Yevtushenko has never been 'radical' or 'revolutionary.' Unconsciously, perhaps, he has been an intermediary between the establishment and the radicals, veering erratically between rebellion and spells of relative conformity. He conveys radical opinions to the top, and now and then succeeds in softening minor injustices done to young writers.
Neal Ascherson, "Yevtushenko Keeps His Powder Dry," in The Observer, December 8, 1968.
Yevgeny Yevtushenko was twenty-three years old when he burst into public awareness with the magazine publication of a long autobiographical poem, "Zima Junction," dealing with his childhood in Siberia and his return there during the post-Stalin years. It was indeed a new voice telling of experiences shared and understood by many, in a vivid flexible verse, direct, sincere, affecting. After a long winter of discontent during the Stalinist period, when such personal expression was practically nonexistent, the work had an immediate impact.
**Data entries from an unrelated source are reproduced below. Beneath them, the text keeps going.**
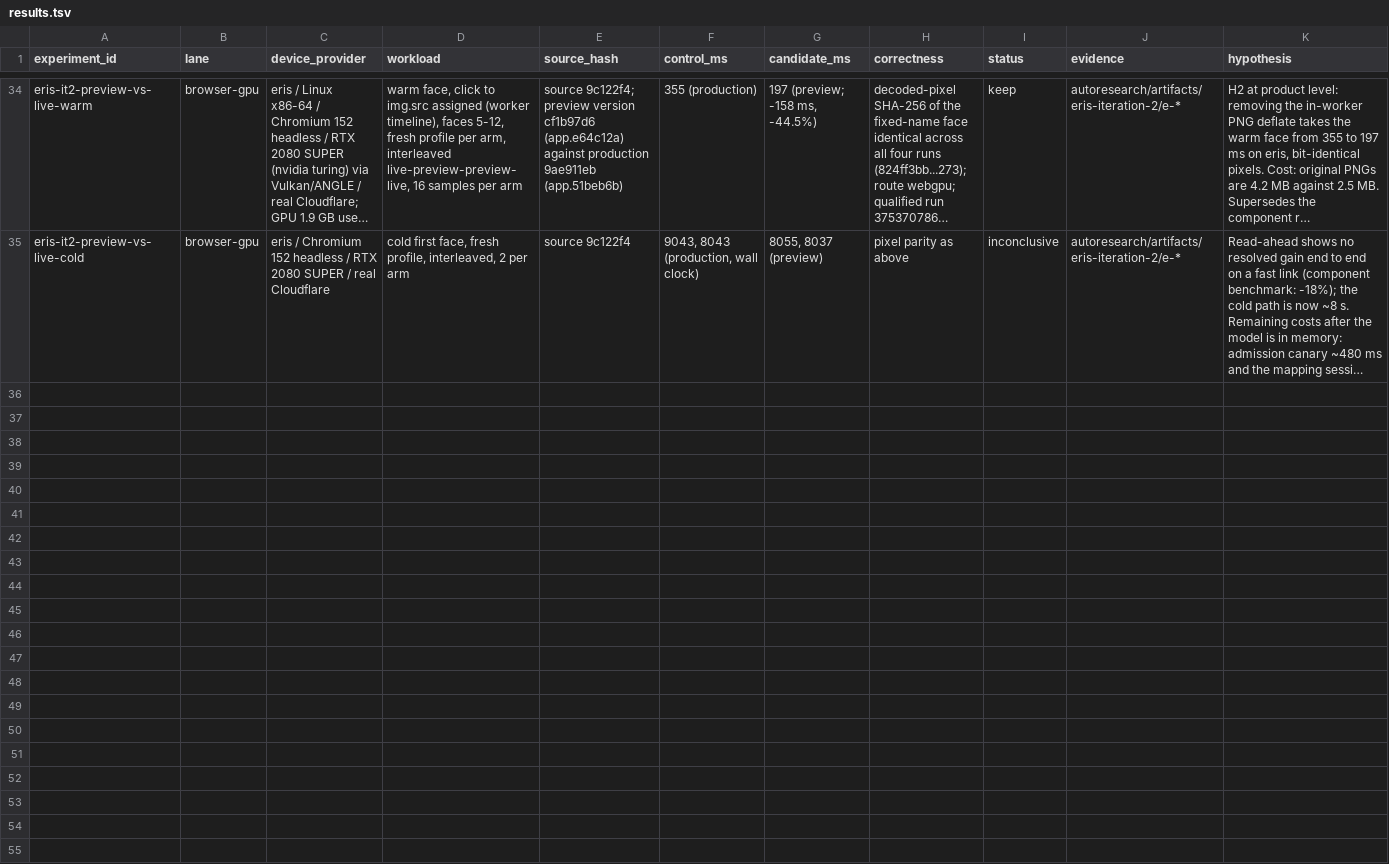
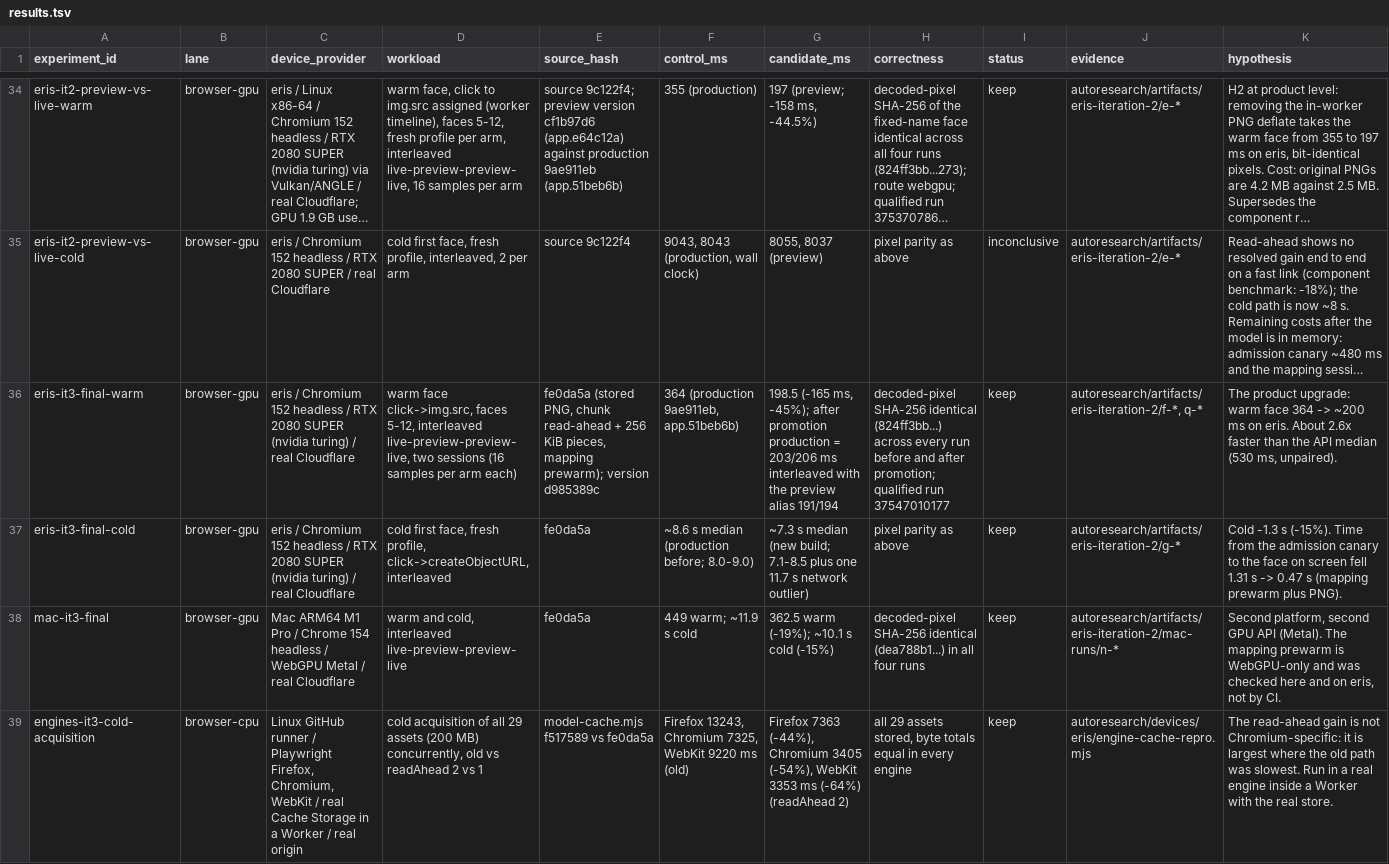
Before and after one commit to check-face/facemorph.me, a TSV file: autoresearch/results.tsv, drawn as a sheet; only a part is shown, gaps mark what is left out; long unchanged cells end in …; the diff covers the shown part only; the diff names each change by its address in the sheet, - before the commit and + after, or states it on an @@ line.

```diff
--- a/autoresearch/results.tsv
+++ b/autoresearch/results.tsv
+row 36: eris-it3-final-warm | browser-gpu | eris / Chromium 152 headless / RTX 2080 SUPER (nvidia turing) / real Cloudflare | warm face click->img.src, faces 5-12, interleaved live-preview-preview-live, two sessions (16 samples per arm each) | fe0da5a (stored PNG, chunk read-ahead + 256 KiB pieces, mapping prewarm); version d985389c | 364 (production 9ae911eb, app.51beb6b) | 198.5 (-165 ms, -45%); after promotion production = 203/206 ms interleaved with the preview alias 191/194 | decoded-pixel SHA-256 identical (824ff3bb...) across every run before and after promotion; qualified run 37547010177 | keep | autoresearch/artifacts/eris-iteration-2/f-*, q-* | The product upgrade: warm face 364 -> ~200 ms on eris. About 2.6x faster than the API median (530 ms, unpaired).
+row 37: eris-it3-final-cold | browser-gpu | eris / Chromium 152 headless / RTX 2080 SUPER (nvidia turing) / real Cloudflare | cold first face, fresh profile, click->createObjectURL, interleaved | fe0da5a | ~8.6 s median (production before; 8.0-9.0) | ~7.3 s median (new build; 7.1-8.5 plus one 11.7 s network outlier) | pixel parity as above | keep | autoresearch/artifacts/eris-iteration-2/g-* | Cold -1.3 s (-15%). Time from the admission canary to the face on screen fell 1.31 s -> 0.47 s (mapping prewarm plus PNG).
+row 38: mac-it3-final | browser-gpu | Mac ARM64 M1 Pro / Chrome 154 headless / WebGPU Metal / real Cloudflare | warm and cold, interleaved live-preview-preview-live | fe0da5a | 449 warm; ~11.9 s cold | 362.5 warm (-19%); ~10.1 s cold (-15%) | decoded-pixel SHA-256 identical (dea788b1...) in all four runs | keep | autoresearch/artifacts/eris-iteration-2/mac-runs/n-* | Second platform, second GPU API (Metal). The mapping prewarm is WebGPU-only and was checked here and on eris, not by CI.
+row 39: engines-it3-cold-acquisition | browser-cpu | Linux GitHub runner / Playwright Firefox, Chromium, WebKit / real Cache Storage in a Worker / real origin | cold acquisition of all 29 assets (200 MB) concurrently, old vs readAhead 2 vs 1 | model-cache.mjs f517589 vs fe0da5a | Firefox 13243, Chromium 7325, WebKit 9220 ms (old) | Firefox 7363 (-44%), Chromium 3405 (-54%), WebKit 3353 ms (-64%) (readAhead 2) | all 29 assets stored, byte totals equal in every engine | keep | autoresearch/devices/eris/engine-cache-repro.mjs | The read-ahead gain is not Chromium-specific: it is largest where the old path was slowest. Run in a real engine inside a Worker with the real store.
```
Also changed, not shown: 3 added rows elsewhere in this file, 4 other files.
Other poems and books followed in quick succession, all displaying acrobatic verbal facility and great sense of urgency. If the verse was often imitative, it was so with open acknowledgment by Yevtushenko of his indebtedness to his masters, Pushkin, Blok, Mayakovsky, Pasternak; if it was at times immature and naïve, the poetry called with youthful ardor for sincerity and honesty, for faith in human decency, and—on the political front—for brotherhood among nations and aversion to war. Yevtushenko's "poetic" appearance, good voice, and ultra-theatrical delivery contributed to his success as a reader of his own work.
Elena Levin, in Saturday Review, November 13, 1971, p. 52.
Yevtushenko protests too much. Poets in Russia have always been regarded as keepers of the national soul, but none has ever explored his own purity at such length. Even "honest acts come into question" writes the pained author. He feels himself much maligned….
While pretending to meet the problem of his identity head-on in the introduction, the selection of poems itself [in Stolen Apples] is consciously apolitical. The social themes have, for the most part, been smothered with poetic foam. It is curious that just one poem should touch on the reality of life in the U.S.S.R. Yet socialist realism is still the order of the day….
What strikes old acquaintances in these new poems is that the exuberance has gone out of the golden boy. If Yevtushenko has become tamer, then his protest also has become subtler and more complex. The unashamed selfconfidence of his early years has eroded….
Frankly, the poems in this book are laborious readings: They lack meter, rhyme, rhythm, as well as the force of Yevtushenko's earthy Russian. There is little, if any, feeling for Yevtushenko's variety of expression. But then it may be an impossibility for American poets to swing à la Yevtushenko, from love to propaganda, then on to lyricism and back again to a social theme in the same poem.
Yorick Blumenfeld, in New York Times Book Review (© 1972 by The New York Times Company; reprinted by permission), February 6, 1972, pp. 30-1.